*PROBLEM TO WORK ON*: Hunt through the lines below for the string "drawn" and copy each one that has it.

*DATA TO PROCESS*:
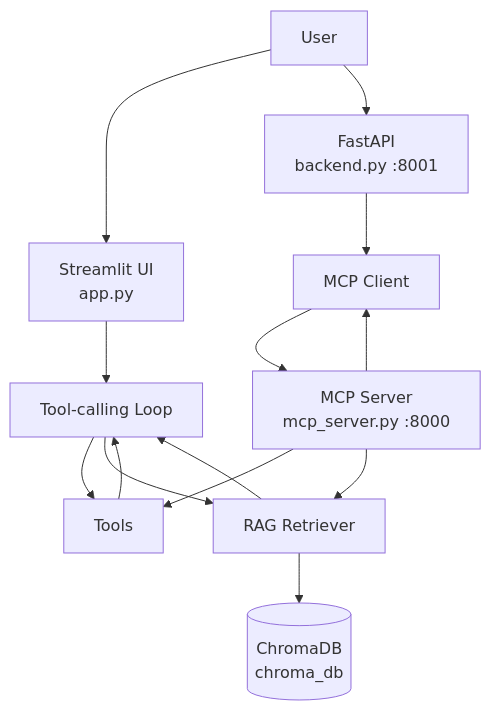
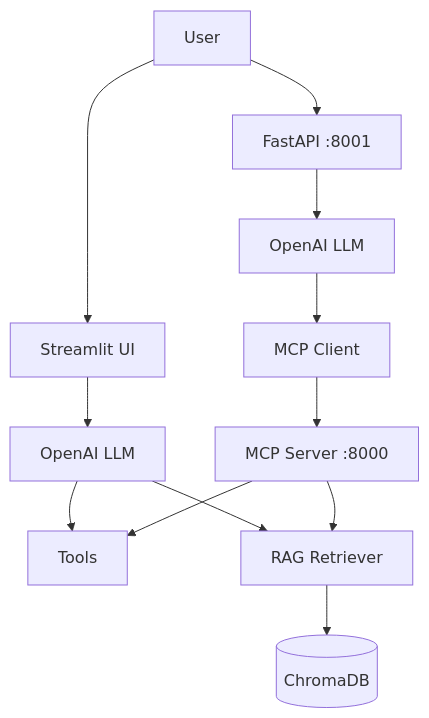
One commit to yash9614/project_streak_ changed the diagram in README.md. Above: the diagram before and after it, drawn with Mermaid. The commit also changed other lines of this file, not shown here.

Commit message:
Rewrite README: problem statement, design tradeoffs, cleaner diagrams

````diff
--- a/README.md
+++ b/README.md
@@ -21,20 +23,18 @@
 ```mermaid
 flowchart TB
-    User[User] --> Streamlit[Streamlit UI<br/>app.py]
-    User --> FastAPI[FastAPI<br/>backend.py :8001]
+    User[User] --> Streamlit[Streamlit UI]
+    User --> FastAPI[FastAPI :8001]
     
-    Streamlit --> AgentLoop[Tool-calling Loop]
-    FastAPI --> MCPClient[MCP Client]
+    Streamlit --> LLM1[OpenAI LLM]
+    FastAPI --> LLM2[OpenAI LLM]
     
-    AgentLoop --> Tools[Tools]
-    AgentLoop --> RAG[RAG Retriever]
+    LLM1 --> Tools[Tools]
+    LLM1 --> RAG[RAG Retriever]
     
-    MCPClient --> MCPServer[MCP Server<br/>mcp_server.py :8000]
+    LLM2 --> MCPClient[MCP Client]
+    MCPClient --> MCPServer[MCP Server :8000]
     MCPServer --> Tools
     MCPServer --> RAG
     
-    RAG --> Chroma[(ChromaDB<br/>chroma_db)]
-    Tools --> AgentLoop
-    RAG --> AgentLoop
-    MCPServer --> MCPClient
+    RAG --> Chroma[(ChromaDB)]
 ```
````
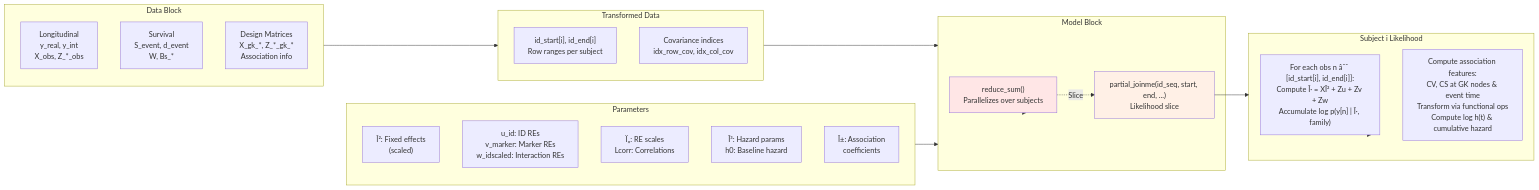
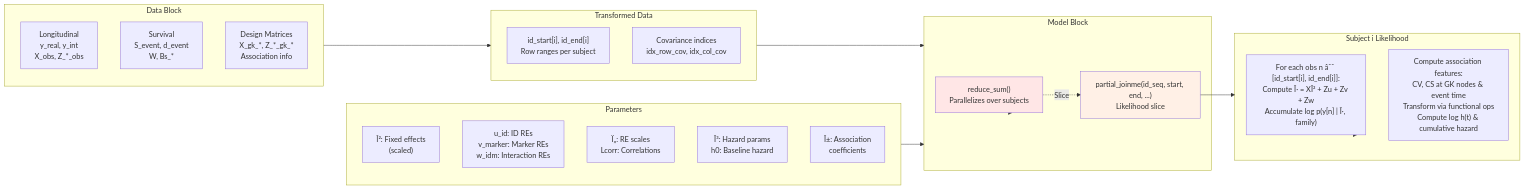
The second of 3 diagrams in notes/joinme-stan-architecture.qmd (trinhdhk/joinme), drawn with Mermaid before and after one commit. The commit also changed other lines of this file and 24 other files, not shown here.

````diff
--- a/notes/joinme-stan-architecture.qmd
+++ b/notes/joinme-stan-architecture.qmd
@@ -162,45 +162,45 @@
 ```{mermaid}
 %%| fig-width: 100%
 graph LR
     subgraph Input["Data Block"]
         LongObs["Longitudinal<br/>y_real, y_int<br/>X_obs, Z_*_obs"]
         SurvObs["Survival<br/>S_event, d_event<br/>W, Bs_*"]
         Design["Design Matrices<br/>X_gk_*, Z_*_gk_*<br/>Association info"]
     end
     
     subgraph TransData["Transformed Data"]
         IDRanges["id_start[i], id_end[i]<br/>Row ranges per subject"]
         Indices["Covariance indices<br/>idx_row_cov, idx_col_cov"]
     end
     
     subgraph Params["Parameters"]
         Beta["Î²: Fixed effects<br/>(scaled)"]
-        RE["u_id: ID REs<br/>v_marker: Marker REs<br/>w_idscaled: Interaction REs"]
+        RE["u_id: ID REs<br/>v_marker: Marker REs<br/>w_idm: Interaction REs"]
         Scales["Ï„: RE scales<br/>Lcorr: Correlations"]
         Gamma["Î³: Hazard params<br/>h0: Baseline hazard"]
         Alpha["Î±: Association<br/>coefficients"]
     end
     
     subgraph Likelihood["Model Block"]
         ReduceSum["reduce_sum()<br/>Parallelizes over subjects"]
         PartialJoinME["partial_joinme(id_seq, start, end, ...)<br/>Likelihood slice"]
     end
     
     subgraph SubjectLik["Subject i Likelihood"]
         LongLoop["For each obs n âˆˆ [id_start[i], id_end[i]]:<br/>Compute Î· = XÎ² + Zu + Zv + Zw<br/>Accumulate log p(y[n] | Î·, family)"]
         SurvCalc["Compute association features:<br/>CV, CS at GK nodes & event time<br/>Transform via functional ops<br/>Compute log h(t) & cumulative hazard"]
     end
     
     Input --> TransData
     TransData --> Likelihood
     Params --> Likelihood
     
     Likelihood --> ReduceSum
     ReduceSum -.->|Slice| PartialJoinME
     PartialJoinME --> SubjectLik
     SubjectLik --> LongLoop
     SubjectLik --> SurvCalc
     
     style ReduceSum fill:#ffe6e6
     style PartialJoinME fill:#fff0e6
 ```
````
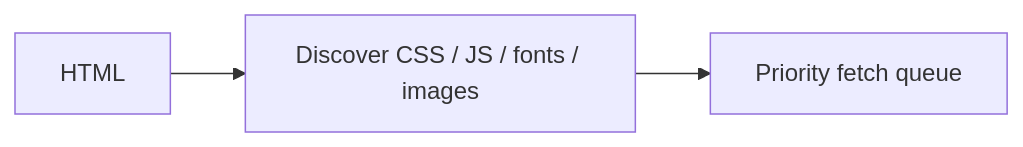
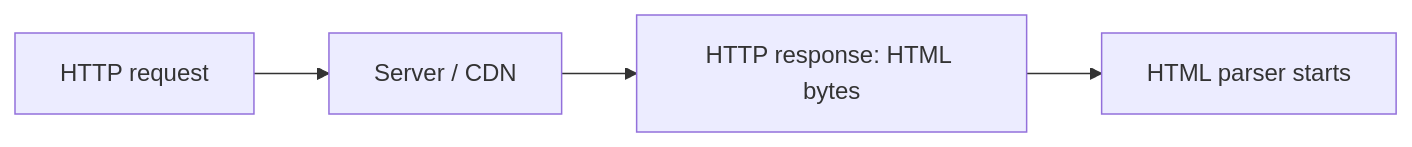
The third of 7 diagrams in docs/javascript/20-rendering.md (prajjwaljogdand/FullstackPreparation), drawn with Mermaid before and after one commit. The commit also changed other lines of this file and 91 other files, not shown here.

````diff
--- a/docs/javascript/20-rendering.md
+++ b/docs/javascript/20-rendering.md
@@ -67,5 +143,6 @@
 ```mermaid
 flowchart LR
-  html["HTML"] --> discover["Discover CSS / JS / fonts / images"]
-  discover --> fetch["Priority fetch queue"]
+  req["HTTP request"] --> server["Server / CDN"]
+  server --> res["HTTP response: HTML bytes"]
+  res --> parser["HTML parser starts"]
 ```
````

*SOLUTION TO THIS TASK*:
One commit to yash9614/project_streak_ changed the diagram in README.md. Above: the diagram before and after it, drawn with Mermaid. The commit also changed other lines of this file, not shown here.
The second of 3 diagrams in notes/joinme-stan-architecture.qmd (trinhdhk/joinme), drawn with Mermaid before and after one commit. The commit also changed other lines of this file and 24 other files, not shown here.
The third of 7 diagrams in docs/javascript/20-rendering.md (prajjwaljogdand/FullstackPreparation), drawn with Mermaid before and after one commit. The commit also changed other lines of this file and 91 other files, not shown here.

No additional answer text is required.